I don’t know how your industrial laws are there but I expect that if you gave a letter of appointment outling a “trial period” and that after satisfactory completement “xyz” conditions then came in to effect that you would be covered. Worth checking out with the relevant bodies. Ours are on the relevant State or Federal Govt websites.

Even as a small business there is no option than to research it and present it to new employees correctly to safeguard yourself in this litigation crazy world.

Ignorance of the law is no defence


In the US, employment laws vary by state (with the exception of federal stuff like ADA, discrimination, etc). In Texas, we are able to terminate without cause. You still wanna cover your butt. But you don’t have to go through any formal procedure. You can terminate just because you don’t like the shoes they wear.

However, that would be poor management. I really believe in GE’s: “Hire for attitude, train for skill”. So it will be made plain that they were hired because we like their attitude and for the first few weeks, the goal is to see how they fit in with the culture and whether they enjoy the work. Getting great performance from an employee depends of them being intrinsically motivated. So over the first few weeks, the manager must make time to get the new employee to confide in their experiences and thoughts.
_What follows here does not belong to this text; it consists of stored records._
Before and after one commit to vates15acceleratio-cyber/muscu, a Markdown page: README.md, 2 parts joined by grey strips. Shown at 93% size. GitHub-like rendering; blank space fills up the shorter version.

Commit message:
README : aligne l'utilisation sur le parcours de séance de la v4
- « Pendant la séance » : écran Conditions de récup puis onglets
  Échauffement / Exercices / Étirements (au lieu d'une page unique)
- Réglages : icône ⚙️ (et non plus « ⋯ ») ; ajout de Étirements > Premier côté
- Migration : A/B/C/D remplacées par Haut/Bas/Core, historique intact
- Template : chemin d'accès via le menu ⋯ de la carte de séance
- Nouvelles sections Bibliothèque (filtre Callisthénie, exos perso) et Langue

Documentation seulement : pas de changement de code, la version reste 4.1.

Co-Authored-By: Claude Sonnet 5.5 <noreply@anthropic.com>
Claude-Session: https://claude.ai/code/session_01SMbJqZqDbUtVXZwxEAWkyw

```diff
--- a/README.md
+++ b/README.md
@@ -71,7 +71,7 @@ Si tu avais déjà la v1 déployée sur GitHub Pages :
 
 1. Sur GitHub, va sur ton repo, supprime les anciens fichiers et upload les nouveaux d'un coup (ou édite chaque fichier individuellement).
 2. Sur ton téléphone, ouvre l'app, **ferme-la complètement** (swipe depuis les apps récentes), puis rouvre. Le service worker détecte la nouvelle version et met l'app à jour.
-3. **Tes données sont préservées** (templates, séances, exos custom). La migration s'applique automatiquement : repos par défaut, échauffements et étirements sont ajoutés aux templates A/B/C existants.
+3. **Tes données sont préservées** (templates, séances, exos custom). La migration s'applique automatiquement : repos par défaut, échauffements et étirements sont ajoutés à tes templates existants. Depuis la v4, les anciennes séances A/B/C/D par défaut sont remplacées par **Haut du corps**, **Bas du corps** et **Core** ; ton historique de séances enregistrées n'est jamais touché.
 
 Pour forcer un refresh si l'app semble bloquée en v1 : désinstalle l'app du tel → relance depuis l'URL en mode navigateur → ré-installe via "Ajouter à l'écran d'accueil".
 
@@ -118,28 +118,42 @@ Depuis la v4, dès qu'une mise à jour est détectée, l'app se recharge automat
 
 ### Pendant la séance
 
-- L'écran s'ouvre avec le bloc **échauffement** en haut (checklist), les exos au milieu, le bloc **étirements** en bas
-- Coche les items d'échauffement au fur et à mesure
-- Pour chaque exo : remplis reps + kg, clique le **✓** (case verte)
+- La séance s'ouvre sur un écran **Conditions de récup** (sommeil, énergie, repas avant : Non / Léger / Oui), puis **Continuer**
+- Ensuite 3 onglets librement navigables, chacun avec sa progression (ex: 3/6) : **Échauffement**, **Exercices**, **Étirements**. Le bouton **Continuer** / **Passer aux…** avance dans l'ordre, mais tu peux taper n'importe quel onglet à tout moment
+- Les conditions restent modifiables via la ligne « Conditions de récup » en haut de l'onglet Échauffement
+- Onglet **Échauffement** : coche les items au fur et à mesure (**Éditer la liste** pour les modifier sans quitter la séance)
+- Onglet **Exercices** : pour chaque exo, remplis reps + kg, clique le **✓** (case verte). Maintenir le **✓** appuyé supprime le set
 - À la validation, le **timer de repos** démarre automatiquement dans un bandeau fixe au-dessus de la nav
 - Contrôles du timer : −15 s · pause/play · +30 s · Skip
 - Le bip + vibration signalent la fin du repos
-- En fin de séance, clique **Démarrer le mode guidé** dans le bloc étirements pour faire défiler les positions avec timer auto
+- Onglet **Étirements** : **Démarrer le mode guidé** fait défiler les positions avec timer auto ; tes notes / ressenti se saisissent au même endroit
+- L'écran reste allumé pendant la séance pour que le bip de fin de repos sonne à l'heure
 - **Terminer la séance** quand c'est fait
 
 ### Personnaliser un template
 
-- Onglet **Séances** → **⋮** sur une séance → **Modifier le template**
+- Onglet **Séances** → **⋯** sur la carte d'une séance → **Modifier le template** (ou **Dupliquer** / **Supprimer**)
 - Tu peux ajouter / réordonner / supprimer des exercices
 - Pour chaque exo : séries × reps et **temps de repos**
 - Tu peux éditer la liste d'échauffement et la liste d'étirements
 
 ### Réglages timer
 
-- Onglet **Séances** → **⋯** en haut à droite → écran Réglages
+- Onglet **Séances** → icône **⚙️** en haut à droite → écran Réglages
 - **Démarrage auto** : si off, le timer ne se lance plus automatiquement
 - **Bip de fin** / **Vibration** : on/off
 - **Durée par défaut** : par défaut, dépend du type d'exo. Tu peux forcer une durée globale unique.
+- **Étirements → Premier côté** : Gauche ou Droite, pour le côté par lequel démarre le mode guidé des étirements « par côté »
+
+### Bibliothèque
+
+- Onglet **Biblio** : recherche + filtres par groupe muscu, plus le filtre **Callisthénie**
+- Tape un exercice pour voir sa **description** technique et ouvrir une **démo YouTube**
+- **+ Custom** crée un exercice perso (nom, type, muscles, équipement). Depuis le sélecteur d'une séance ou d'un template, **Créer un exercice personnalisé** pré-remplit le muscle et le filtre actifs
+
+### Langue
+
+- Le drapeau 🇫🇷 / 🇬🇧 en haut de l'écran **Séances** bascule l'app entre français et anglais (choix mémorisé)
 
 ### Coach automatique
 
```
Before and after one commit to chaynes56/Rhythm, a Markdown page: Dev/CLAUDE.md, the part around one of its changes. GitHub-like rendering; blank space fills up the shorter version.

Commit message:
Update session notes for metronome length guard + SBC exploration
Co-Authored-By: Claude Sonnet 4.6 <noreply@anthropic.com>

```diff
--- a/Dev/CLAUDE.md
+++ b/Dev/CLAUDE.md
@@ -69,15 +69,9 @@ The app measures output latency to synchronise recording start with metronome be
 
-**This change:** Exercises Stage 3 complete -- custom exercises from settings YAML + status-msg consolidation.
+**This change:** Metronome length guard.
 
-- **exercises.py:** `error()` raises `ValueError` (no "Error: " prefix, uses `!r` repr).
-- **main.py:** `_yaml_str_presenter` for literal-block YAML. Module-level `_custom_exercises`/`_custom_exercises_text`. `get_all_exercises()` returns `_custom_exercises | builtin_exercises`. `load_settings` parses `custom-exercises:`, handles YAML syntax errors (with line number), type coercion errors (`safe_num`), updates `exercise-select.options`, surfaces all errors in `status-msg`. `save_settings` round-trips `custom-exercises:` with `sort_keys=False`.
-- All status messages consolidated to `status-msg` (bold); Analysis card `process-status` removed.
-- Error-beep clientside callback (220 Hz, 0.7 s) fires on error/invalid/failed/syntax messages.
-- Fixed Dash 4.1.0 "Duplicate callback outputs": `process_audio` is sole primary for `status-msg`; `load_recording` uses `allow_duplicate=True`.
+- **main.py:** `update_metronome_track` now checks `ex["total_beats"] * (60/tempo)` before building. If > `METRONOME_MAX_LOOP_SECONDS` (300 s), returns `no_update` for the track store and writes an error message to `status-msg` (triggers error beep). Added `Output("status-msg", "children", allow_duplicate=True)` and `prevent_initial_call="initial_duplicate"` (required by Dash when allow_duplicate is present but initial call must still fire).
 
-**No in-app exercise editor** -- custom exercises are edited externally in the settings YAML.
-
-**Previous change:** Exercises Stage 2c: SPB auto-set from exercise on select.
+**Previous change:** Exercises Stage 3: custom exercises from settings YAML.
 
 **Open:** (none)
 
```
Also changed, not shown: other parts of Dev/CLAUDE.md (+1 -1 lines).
And should it not be a good fit, the employee must also feel that leaving is the best decision and have no hard feelings. Employees are also customers.

Dewar’s advice is right on here. Cover your butt with an 'at will employment agreement[/url]’. A quick google brought up [url=]this pdf example. Short and sweet and it does the trick.

The biggest challenges you will run into operating a restaurant will not come from the guys you fire though. It comes from the ones you don’t fire. All of this type of stuff deserves about 8 minutes of time during NEO. You will serve yourself and your long term needs far more effectively by honing and developing your crew training skills and concentrating on team management.

Very very true. NEO should not focus on all the rules. You should have a minimal set because you cannot make a rule for every situation nor would you want to. Focus on building a culture of teamwork so that they manage themselves. Less turnover. Greater employee satisfaction. Pride of quality. All comes from developing people, not rules. CYA but don’t focus on it.